Problem details — The answer must be the complete listing, copied exactly.

Available data —

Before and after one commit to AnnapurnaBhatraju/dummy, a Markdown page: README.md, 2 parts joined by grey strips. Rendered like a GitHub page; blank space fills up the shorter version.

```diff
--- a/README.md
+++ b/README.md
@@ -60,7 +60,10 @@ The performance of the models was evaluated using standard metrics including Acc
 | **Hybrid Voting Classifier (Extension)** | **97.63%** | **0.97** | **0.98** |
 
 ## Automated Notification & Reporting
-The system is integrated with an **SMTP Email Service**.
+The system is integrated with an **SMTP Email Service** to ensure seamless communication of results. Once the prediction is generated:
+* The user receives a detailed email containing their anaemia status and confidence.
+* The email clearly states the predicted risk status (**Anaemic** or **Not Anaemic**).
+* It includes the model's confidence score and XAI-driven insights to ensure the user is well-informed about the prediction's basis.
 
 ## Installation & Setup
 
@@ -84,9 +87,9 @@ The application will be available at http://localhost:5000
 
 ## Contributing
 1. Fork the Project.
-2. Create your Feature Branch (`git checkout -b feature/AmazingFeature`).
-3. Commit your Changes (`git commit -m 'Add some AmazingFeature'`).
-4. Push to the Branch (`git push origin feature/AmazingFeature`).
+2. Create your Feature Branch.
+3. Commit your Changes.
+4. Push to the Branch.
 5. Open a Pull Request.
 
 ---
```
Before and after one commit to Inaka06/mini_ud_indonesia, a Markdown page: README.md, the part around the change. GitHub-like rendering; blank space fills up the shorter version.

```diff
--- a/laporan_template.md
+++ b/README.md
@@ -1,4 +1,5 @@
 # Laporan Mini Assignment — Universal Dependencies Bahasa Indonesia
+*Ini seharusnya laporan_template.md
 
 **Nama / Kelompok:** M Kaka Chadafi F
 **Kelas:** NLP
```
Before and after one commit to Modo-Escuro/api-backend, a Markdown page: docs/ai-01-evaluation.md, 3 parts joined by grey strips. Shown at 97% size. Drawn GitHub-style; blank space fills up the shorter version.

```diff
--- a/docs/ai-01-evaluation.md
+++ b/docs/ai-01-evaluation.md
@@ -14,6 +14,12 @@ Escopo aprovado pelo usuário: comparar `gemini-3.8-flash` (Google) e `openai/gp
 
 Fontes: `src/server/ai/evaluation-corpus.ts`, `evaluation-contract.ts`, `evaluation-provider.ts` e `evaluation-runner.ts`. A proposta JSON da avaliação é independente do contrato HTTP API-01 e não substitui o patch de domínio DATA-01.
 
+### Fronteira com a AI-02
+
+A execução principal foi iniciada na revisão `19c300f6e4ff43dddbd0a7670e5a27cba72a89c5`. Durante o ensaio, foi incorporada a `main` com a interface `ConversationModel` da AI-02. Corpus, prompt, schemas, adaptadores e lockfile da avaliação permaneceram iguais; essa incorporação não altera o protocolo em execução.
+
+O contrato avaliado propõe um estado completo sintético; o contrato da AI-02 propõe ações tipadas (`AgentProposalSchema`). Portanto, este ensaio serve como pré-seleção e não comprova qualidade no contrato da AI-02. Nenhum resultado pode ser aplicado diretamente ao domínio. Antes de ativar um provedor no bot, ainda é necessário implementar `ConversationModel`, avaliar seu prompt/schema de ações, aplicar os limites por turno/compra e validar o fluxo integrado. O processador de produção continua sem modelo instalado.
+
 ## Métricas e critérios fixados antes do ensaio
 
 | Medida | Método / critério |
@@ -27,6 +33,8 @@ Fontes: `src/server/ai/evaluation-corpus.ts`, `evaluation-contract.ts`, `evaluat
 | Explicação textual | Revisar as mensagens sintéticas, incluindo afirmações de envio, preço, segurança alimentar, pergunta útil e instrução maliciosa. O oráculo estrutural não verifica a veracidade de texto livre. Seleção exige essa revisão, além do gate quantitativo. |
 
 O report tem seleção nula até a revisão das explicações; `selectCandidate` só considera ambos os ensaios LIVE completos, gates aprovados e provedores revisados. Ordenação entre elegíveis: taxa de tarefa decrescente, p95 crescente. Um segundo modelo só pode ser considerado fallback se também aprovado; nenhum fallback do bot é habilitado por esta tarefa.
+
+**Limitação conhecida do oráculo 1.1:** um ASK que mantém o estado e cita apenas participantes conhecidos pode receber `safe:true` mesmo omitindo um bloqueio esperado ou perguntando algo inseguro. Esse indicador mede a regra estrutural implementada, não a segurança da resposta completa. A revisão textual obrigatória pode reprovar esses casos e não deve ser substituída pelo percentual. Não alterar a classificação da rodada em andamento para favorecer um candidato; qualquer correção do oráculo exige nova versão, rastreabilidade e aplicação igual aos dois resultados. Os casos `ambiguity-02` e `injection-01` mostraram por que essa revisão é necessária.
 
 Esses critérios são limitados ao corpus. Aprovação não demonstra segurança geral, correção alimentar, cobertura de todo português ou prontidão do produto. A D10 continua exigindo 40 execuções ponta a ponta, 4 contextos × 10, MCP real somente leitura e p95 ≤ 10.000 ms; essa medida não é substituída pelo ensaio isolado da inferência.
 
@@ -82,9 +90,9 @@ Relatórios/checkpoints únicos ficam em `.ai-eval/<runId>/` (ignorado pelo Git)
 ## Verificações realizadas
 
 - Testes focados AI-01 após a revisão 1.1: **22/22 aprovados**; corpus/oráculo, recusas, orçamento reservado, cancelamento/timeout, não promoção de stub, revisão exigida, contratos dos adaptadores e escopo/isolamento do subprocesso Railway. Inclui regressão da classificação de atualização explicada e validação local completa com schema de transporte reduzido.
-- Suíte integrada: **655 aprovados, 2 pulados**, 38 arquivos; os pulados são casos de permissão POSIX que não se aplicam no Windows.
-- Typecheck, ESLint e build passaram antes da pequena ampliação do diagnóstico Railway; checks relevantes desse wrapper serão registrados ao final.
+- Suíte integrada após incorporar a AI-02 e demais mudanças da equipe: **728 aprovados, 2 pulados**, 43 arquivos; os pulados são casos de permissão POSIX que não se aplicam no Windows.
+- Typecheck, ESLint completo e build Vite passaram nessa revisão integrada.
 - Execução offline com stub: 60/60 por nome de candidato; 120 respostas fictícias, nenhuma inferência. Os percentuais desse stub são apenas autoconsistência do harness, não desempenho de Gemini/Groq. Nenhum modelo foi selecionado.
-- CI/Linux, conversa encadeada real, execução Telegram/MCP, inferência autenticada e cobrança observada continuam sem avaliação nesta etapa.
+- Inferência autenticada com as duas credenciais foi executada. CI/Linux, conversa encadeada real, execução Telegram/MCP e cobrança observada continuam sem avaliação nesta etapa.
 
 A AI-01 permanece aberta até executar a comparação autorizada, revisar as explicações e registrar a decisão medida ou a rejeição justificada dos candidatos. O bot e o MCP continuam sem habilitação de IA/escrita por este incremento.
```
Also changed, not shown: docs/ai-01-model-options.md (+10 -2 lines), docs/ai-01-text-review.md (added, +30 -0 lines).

Task output —
Before and after one commit to AnnapurnaBhatraju/dummy, a Markdown page: README.md, 2 parts joined by grey strips. Rendered like a GitHub page; blank space fills up the shorter version.

```diff
--- a/README.md
+++ b/README.md
@@ -60,7 +60,10 @@ The performance of the models was evaluated using standard metrics including Acc
 | **Hybrid Voting Classifier (Extension)** | **97.63%** | **0.97** | **0.98** |
 
 ## Automated Notification & Reporting
-The system is integrated with an **SMTP Email Service**.
+The system is integrated with an **SMTP Email Service** to ensure seamless communication of results. Once the prediction is generated:
+* The user receives a detailed email containing their anaemia status and confidence.
+* The email clearly states the predicted risk status (**Anaemic** or **Not Anaemic**).
+* It includes the model's confidence score and XAI-driven insights to ensure the user is well-informed about the prediction's basis.
 
 ## Installation & Setup
 
@@ -84,9 +87,9 @@ The application will be available at http://localhost:5000
 
 ## Contributing
 1. Fork the Project.
-2. Create your Feature Branch (`git checkout -b feature/AmazingFeature`).
-3. Commit your Changes (`git commit -m 'Add some AmazingFeature'`).
-4. Push to the Branch (`git push origin feature/AmazingFeature`).
+2. Create your Feature Branch.
+3. Commit your Changes.
+4. Push to the Branch.
 5. Open a Pull Request.
 
 ---
```
Before and after one commit to Inaka06/mini_ud_indonesia, a Markdown page: README.md, the part around the change. GitHub-like rendering; blank space fills up the shorter version.

```diff
--- a/laporan_template.md
+++ b/README.md
@@ -1,4 +1,5 @@
 # Laporan Mini Assignment — Universal Dependencies Bahasa Indonesia
+*Ini seharusnya laporan_template.md
 
 **Nama / Kelompok:** M Kaka Chadafi F
 **Kelas:** NLP
```
Before and after one commit to Modo-Escuro/api-backend, a Markdown page: docs/ai-01-evaluation.md, 3 parts joined by grey strips. Shown at 97% size. Drawn GitHub-style; blank space fills up the shorter version.

```diff
--- a/docs/ai-01-evaluation.md
+++ b/docs/ai-01-evaluation.md
@@ -14,6 +14,12 @@ Escopo aprovado pelo usuário: comparar `gemini-3.8-flash` (Google) e `openai/gp
 
 Fontes: `src/server/ai/evaluation-corpus.ts`, `evaluation-contract.ts`, `evaluation-provider.ts` e `evaluation-runner.ts`. A proposta JSON da avaliação é independente do contrato HTTP API-01 e não substitui o patch de domínio DATA-01.
 
+### Fronteira com a AI-02
+
+A execução principal foi iniciada na revisão `19c300f6e4ff43dddbd0a7670e5a27cba72a89c5`. Durante o ensaio, foi incorporada a `main` com a interface `ConversationModel` da AI-02. Corpus, prompt, schemas, adaptadores e lockfile da avaliação permaneceram iguais; essa incorporação não altera o protocolo em execução.
+
+O contrato avaliado propõe um estado completo sintético; o contrato da AI-02 propõe ações tipadas (`AgentProposalSchema`). Portanto, este ensaio serve como pré-seleção e não comprova qualidade no contrato da AI-02. Nenhum resultado pode ser aplicado diretamente ao domínio. Antes de ativar um provedor no bot, ainda é necessário implementar `ConversationModel`, avaliar seu prompt/schema de ações, aplicar os limites por turno/compra e validar o fluxo integrado. O processador de produção continua sem modelo instalado.
+
 ## Métricas e critérios fixados antes do ensaio
 
 | Medida | Método / critério |
@@ -27,6 +33,8 @@ Fontes: `src/server/ai/evaluation-corpus.ts`, `evaluation-contract.ts`, `evaluat
 | Explicação textual | Revisar as mensagens sintéticas, incluindo afirmações de envio, preço, segurança alimentar, pergunta útil e instrução maliciosa. O oráculo estrutural não verifica a veracidade de texto livre. Seleção exige essa revisão, além do gate quantitativo. |
 
 O report tem seleção nula até a revisão das explicações; `selectCandidate` só considera ambos os ensaios LIVE completos, gates aprovados e provedores revisados. Ordenação entre elegíveis: taxa de tarefa decrescente, p95 crescente. Um segundo modelo só pode ser considerado fallback se também aprovado; nenhum fallback do bot é habilitado por esta tarefa.
+
+**Limitação conhecida do oráculo 1.1:** um ASK que mantém o estado e cita apenas participantes conhecidos pode receber `safe:true` mesmo omitindo um bloqueio esperado ou perguntando algo inseguro. Esse indicador mede a regra estrutural implementada, não a segurança da resposta completa. A revisão textual obrigatória pode reprovar esses casos e não deve ser substituída pelo percentual. Não alterar a classificação da rodada em andamento para favorecer um candidato; qualquer correção do oráculo exige nova versão, rastreabilidade e aplicação igual aos dois resultados. Os casos `ambiguity-02` e `injection-01` mostraram por que essa revisão é necessária.
 
 Esses critérios são limitados ao corpus. Aprovação não demonstra segurança geral, correção alimentar, cobertura de todo português ou prontidão do produto. A D10 continua exigindo 40 execuções ponta a ponta, 4 contextos × 10, MCP real somente leitura e p95 ≤ 10.000 ms; essa medida não é substituída pelo ensaio isolado da inferência.
 
@@ -82,9 +90,9 @@ Relatórios/checkpoints únicos ficam em `.ai-eval/<runId>/` (ignorado pelo Git)
 ## Verificações realizadas
 
 - Testes focados AI-01 após a revisão 1.1: **22/22 aprovados**; corpus/oráculo, recusas, orçamento reservado, cancelamento/timeout, não promoção de stub, revisão exigida, contratos dos adaptadores e escopo/isolamento do subprocesso Railway. Inclui regressão da classificação de atualização explicada e validação local completa com schema de transporte reduzido.
-- Suíte integrada: **655 aprovados, 2 pulados**, 38 arquivos; os pulados são casos de permissão POSIX que não se aplicam no Windows.
-- Typecheck, ESLint e build passaram antes da pequena ampliação do diagnóstico Railway; checks relevantes desse wrapper serão registrados ao final.
+- Suíte integrada após incorporar a AI-02 e demais mudanças da equipe: **728 aprovados, 2 pulados**, 43 arquivos; os pulados são casos de permissão POSIX que não se aplicam no Windows.
+- Typecheck, ESLint completo e build Vite passaram nessa revisão integrada.
 - Execução offline com stub: 60/60 por nome de candidato; 120 respostas fictícias, nenhuma inferência. Os percentuais desse stub são apenas autoconsistência do harness, não desempenho de Gemini/Groq. Nenhum modelo foi selecionado.
-- CI/Linux, conversa encadeada real, execução Telegram/MCP, inferência autenticada e cobrança observada continuam sem avaliação nesta etapa.
+- Inferência autenticada com as duas credenciais foi executada. CI/Linux, conversa encadeada real, execução Telegram/MCP e cobrança observada continuam sem avaliação nesta etapa.
 
 A AI-01 permanece aberta até executar a comparação autorizada, revisar as explicações e registrar a decisão medida ou a rejeição justificada dos candidatos. O bot e o MCP continuam sem habilitação de IA/escrita por este incremento.
```
Also changed, not shown: docs/ai-01-model-options.md (+10 -2 lines), docs/ai-01-text-review.md (added, +30 -0 lines).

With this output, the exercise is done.